Start of Excerpted records

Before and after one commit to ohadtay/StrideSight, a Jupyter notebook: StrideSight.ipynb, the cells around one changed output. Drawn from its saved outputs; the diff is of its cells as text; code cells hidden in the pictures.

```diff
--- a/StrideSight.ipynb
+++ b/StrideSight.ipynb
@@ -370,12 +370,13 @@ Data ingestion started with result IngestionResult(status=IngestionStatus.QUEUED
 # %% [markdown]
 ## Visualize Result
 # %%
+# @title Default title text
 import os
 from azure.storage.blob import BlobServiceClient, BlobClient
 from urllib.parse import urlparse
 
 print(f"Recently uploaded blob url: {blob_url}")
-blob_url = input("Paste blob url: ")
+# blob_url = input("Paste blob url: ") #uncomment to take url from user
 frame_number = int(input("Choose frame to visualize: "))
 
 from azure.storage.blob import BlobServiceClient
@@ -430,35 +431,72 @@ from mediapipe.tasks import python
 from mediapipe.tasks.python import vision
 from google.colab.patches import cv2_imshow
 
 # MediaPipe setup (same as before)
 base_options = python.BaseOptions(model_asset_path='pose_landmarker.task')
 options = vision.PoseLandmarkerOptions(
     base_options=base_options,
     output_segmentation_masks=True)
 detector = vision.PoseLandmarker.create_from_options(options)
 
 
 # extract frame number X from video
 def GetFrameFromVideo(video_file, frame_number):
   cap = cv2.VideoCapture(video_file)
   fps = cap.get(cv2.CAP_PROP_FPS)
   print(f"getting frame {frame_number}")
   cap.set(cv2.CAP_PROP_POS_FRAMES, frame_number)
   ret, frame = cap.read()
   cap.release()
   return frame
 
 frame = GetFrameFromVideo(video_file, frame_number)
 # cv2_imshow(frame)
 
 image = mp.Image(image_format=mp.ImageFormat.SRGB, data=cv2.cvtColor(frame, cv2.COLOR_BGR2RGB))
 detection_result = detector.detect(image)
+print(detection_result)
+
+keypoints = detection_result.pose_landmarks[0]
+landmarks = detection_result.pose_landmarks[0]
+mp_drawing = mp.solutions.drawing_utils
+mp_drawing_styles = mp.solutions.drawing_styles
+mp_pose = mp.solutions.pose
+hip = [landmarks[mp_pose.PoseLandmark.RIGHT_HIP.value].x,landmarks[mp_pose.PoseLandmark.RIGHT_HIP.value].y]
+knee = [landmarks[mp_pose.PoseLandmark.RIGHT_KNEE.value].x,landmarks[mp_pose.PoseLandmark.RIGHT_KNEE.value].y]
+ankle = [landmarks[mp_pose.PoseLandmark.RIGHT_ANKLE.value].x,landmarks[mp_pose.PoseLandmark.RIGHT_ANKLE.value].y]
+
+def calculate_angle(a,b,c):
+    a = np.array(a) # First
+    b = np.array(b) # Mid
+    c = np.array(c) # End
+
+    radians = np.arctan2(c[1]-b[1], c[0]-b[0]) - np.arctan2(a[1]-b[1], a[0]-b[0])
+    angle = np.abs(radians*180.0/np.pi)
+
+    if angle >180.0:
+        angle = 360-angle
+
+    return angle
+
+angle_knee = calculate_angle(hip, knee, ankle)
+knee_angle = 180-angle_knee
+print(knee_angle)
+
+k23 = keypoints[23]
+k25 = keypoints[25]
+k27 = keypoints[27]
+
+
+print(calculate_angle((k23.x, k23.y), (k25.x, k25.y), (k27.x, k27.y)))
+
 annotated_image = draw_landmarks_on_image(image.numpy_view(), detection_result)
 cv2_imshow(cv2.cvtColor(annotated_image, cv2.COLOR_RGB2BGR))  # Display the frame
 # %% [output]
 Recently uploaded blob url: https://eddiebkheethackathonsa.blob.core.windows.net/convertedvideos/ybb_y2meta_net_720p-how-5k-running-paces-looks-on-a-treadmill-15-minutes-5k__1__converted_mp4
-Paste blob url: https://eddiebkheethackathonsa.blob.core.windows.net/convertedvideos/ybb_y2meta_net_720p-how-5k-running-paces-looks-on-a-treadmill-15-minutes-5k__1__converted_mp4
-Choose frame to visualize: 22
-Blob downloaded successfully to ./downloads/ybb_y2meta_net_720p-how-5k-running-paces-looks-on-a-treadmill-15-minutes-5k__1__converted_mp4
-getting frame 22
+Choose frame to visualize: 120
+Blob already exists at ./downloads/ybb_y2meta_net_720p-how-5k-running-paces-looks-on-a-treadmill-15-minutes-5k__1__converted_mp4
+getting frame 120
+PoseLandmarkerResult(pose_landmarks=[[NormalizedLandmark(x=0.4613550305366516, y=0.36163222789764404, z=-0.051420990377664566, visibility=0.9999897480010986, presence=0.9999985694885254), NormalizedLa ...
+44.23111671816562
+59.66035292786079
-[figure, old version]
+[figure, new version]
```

End of Excerpted records

**Work order:** Please repeat the records so that each one reads exactly as it does above.

**Response to the task:**
Before and after one commit to ohadtay/StrideSight, a Jupyter notebook: StrideSight.ipynb, the cells around one changed output. Drawn from its saved outputs; the diff is of its cells as text; code cells hidden in the pictures.

```diff
--- a/StrideSight.ipynb
+++ b/StrideSight.ipynb
@@ -370,12 +370,13 @@ Data ingestion started with result IngestionResult(status=IngestionStatus.QUEUED
 # %% [markdown]
 ## Visualize Result
 # %%
+# @title Default title text
 import os
 from azure.storage.blob import BlobServiceClient, BlobClient
 from urllib.parse import urlparse
 
 print(f"Recently uploaded blob url: {blob_url}")
-blob_url = input("Paste blob url: ")
+# blob_url = input("Paste blob url: ") #uncomment to take url from user
 frame_number = int(input("Choose frame to visualize: "))
 
 from azure.storage.blob import BlobServiceClient
@@ -430,35 +431,72 @@ from mediapipe.tasks import python
 from mediapipe.tasks.python import vision
 from google.colab.patches import cv2_imshow
 
 # MediaPipe setup (same as before)
 base_options = python.BaseOptions(model_asset_path='pose_landmarker.task')
 options = vision.PoseLandmarkerOptions(
     base_options=base_options,
     output_segmentation_masks=True)
 detector = vision.PoseLandmarker.create_from_options(options)
 
 
 # extract frame number X from video
 def GetFrameFromVideo(video_file, frame_number):
   cap = cv2.VideoCapture(video_file)
   fps = cap.get(cv2.CAP_PROP_FPS)
   print(f"getting frame {frame_number}")
   cap.set(cv2.CAP_PROP_POS_FRAMES, frame_number)
   ret, frame = cap.read()
   cap.release()
   return frame
 
 frame = GetFrameFromVideo(video_file, frame_number)
 # cv2_imshow(frame)
 
 image = mp.Image(image_format=mp.ImageFormat.SRGB, data=cv2.cvtColor(frame, cv2.COLOR_BGR2RGB))
 detection_result = detector.detect(image)
+print(detection_result)
+
+keypoints = detection_result.pose_landmarks[0]
+landmarks = detection_result.pose_landmarks[0]
+mp_drawing = mp.solutions.drawing_utils
+mp_drawing_styles = mp.solutions.drawing_styles
+mp_pose = mp.solutions.pose
+hip = [landmarks[mp_pose.PoseLandmark.RIGHT_HIP.value].x,landmarks[mp_pose.PoseLandmark.RIGHT_HIP.value].y]
+knee = [landmarks[mp_pose.PoseLandmark.RIGHT_KNEE.value].x,landmarks[mp_pose.PoseLandmark.RIGHT_KNEE.value].y]
+ankle = [landmarks[mp_pose.PoseLandmark.RIGHT_ANKLE.value].x,landmarks[mp_pose.PoseLandmark.RIGHT_ANKLE.value].y]
+
+def calculate_angle(a,b,c):
+    a = np.array(a) # First
+    b = np.array(b) # Mid
+    c = np.array(c) # End
+
+    radians = np.arctan2(c[1]-b[1], c[0]-b[0]) - np.arctan2(a[1]-b[1], a[0]-b[0])
+    angle = np.abs(radians*180.0/np.pi)
+
+    if angle >180.0:
+        angle = 360-angle
+
+    return angle
+
+angle_knee = calculate_angle(hip, knee, ankle)
+knee_angle = 180-angle_knee
+print(knee_angle)
+
+k23 = keypoints[23]
+k25 = keypoints[25]
+k27 = keypoints[27]
+
+
+print(calculate_angle((k23.x, k23.y), (k25.x, k25.y), (k27.x, k27.y)))
+
 annotated_image = draw_landmarks_on_image(image.numpy_view(), detection_result)
 cv2_imshow(cv2.cvtColor(annotated_image, cv2.COLOR_RGB2BGR))  # Display the frame
 # %% [output]
 Recently uploaded blob url: https://eddiebkheethackathonsa.blob.core.windows.net/convertedvideos/ybb_y2meta_net_720p-how-5k-running-paces-looks-on-a-treadmill-15-minutes-5k__1__converted_mp4
-Paste blob url: https://eddiebkheethackathonsa.blob.core.windows.net/convertedvideos/ybb_y2meta_net_720p-how-5k-running-paces-looks-on-a-treadmill-15-minutes-5k__1__converted_mp4
-Choose frame to visualize: 22
-Blob downloaded successfully to ./downloads/ybb_y2meta_net_720p-how-5k-running-paces-looks-on-a-treadmill-15-minutes-5k__1__converted_mp4
-getting frame 22
+Choose frame to visualize: 120
+Blob already exists at ./downloads/ybb_y2meta_net_720p-how-5k-running-paces-looks-on-a-treadmill-15-minutes-5k__1__converted_mp4
+getting frame 120
+PoseLandmarkerResult(pose_landmarks=[[NormalizedLandmark(x=0.4613550305366516, y=0.36163222789764404, z=-0.051420990377664566, visibility=0.9999897480010986, presence=0.9999985694885254), NormalizedLa ...
+44.23111671816562
+59.66035292786079
-[figure, old version]
+[figure, new version]
```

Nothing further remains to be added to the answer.